- [ASSIGNMENT]: Find the string "prefix" in the data, and copy out each line that has it.

*** THE DATA Section Begins ***

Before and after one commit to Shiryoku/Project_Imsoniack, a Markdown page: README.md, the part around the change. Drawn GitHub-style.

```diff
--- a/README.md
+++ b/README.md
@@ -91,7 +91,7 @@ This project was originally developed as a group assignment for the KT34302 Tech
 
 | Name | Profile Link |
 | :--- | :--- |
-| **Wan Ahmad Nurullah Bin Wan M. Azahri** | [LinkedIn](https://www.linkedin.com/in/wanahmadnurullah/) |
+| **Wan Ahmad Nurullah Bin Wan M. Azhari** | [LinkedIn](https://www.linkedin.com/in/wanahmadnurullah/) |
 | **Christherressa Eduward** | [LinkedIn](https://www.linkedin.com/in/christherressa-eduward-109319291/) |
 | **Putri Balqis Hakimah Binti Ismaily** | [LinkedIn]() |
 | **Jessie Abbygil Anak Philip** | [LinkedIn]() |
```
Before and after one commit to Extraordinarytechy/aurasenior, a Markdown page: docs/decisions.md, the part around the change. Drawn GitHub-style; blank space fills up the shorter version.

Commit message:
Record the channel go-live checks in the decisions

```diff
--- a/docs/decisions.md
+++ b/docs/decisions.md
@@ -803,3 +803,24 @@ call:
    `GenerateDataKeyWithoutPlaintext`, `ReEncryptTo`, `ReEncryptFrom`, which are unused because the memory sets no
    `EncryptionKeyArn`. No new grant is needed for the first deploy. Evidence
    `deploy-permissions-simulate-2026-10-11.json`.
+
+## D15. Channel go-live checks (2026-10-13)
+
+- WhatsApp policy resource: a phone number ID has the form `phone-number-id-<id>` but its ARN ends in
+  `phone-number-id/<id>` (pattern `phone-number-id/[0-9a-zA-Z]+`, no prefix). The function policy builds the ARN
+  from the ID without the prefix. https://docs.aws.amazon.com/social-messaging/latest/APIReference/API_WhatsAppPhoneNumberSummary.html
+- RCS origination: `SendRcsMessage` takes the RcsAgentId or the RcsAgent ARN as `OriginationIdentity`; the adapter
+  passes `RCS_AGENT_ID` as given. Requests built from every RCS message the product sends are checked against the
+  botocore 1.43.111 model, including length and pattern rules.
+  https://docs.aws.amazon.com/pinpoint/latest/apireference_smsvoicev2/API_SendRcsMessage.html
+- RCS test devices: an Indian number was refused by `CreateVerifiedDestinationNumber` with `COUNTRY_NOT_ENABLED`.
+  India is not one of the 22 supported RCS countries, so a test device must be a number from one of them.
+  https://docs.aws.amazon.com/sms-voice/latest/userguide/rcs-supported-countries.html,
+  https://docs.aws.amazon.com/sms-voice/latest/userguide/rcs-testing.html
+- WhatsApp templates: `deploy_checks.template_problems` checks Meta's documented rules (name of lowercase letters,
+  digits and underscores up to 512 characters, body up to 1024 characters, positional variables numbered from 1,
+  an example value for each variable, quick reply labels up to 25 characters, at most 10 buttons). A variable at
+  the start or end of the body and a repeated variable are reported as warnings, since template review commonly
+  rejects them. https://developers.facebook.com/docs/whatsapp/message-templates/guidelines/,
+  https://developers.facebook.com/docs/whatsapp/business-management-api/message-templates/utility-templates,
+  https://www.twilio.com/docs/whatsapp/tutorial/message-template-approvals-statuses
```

*** THE DATA Section Ends ***

- [ANSWER SPACE]:
+  `phone-number-id/<id>` (pattern `phone-number-id/[0-9a-zA-Z]+`, no prefix). The function policy builds the ARN
+  from the ID without the prefix. https://docs.aws.amazon.com/social-messaging/latest/APIReference/API_WhatsAppPhoneNumberSummary.html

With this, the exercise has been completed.